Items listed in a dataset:
Start of Block
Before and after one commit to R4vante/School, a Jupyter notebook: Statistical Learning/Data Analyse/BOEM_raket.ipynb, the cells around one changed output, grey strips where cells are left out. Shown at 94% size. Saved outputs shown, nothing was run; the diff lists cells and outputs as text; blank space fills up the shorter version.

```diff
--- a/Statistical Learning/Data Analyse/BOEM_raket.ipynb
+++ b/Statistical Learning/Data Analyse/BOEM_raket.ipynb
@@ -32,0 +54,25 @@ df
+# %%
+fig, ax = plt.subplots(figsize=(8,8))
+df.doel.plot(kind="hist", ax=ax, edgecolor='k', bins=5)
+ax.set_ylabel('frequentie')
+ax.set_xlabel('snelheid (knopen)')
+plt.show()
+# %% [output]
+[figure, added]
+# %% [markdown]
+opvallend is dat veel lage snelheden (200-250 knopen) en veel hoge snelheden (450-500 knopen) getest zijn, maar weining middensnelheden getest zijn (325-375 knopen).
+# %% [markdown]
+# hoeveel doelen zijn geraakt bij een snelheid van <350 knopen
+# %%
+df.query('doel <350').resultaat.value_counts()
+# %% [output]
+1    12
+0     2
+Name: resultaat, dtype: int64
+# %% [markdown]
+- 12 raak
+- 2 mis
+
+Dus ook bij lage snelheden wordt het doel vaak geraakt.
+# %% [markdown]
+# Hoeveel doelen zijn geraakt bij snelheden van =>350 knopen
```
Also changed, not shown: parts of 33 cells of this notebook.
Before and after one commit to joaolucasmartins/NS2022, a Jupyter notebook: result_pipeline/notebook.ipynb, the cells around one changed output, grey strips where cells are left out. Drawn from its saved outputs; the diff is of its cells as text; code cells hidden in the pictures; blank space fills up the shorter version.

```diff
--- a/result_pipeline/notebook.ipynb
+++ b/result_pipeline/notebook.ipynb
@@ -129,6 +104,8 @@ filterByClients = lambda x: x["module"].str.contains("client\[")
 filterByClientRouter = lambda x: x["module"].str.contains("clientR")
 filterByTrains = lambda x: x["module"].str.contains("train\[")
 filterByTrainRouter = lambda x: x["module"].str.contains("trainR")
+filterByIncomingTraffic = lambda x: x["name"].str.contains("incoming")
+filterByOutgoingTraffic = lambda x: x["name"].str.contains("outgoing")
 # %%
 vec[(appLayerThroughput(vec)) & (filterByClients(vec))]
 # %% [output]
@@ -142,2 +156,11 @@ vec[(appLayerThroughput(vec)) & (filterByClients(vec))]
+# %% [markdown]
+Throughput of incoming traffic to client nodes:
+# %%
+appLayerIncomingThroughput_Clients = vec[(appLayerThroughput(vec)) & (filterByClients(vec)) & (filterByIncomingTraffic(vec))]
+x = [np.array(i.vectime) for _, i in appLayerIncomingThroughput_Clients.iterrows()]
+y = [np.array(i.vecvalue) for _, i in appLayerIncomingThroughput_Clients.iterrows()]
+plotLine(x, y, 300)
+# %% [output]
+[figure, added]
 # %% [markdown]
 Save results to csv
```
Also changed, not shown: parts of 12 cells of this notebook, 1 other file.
End of Block
> [EXERCISE PROMPT]: Return a copy of each line in the entries that carries the string "filterByIncomingTraffic".

> [RESULT OF THIS TASK]:
+filterByIncomingTraffic = lambda x: x["name"].str.contains("incoming")
+appLayerIncomingThroughput_Clients = vec[(appLayerThroughput(vec)) & (filterByClients(vec)) & (filterByIncomingTraffic(vec))]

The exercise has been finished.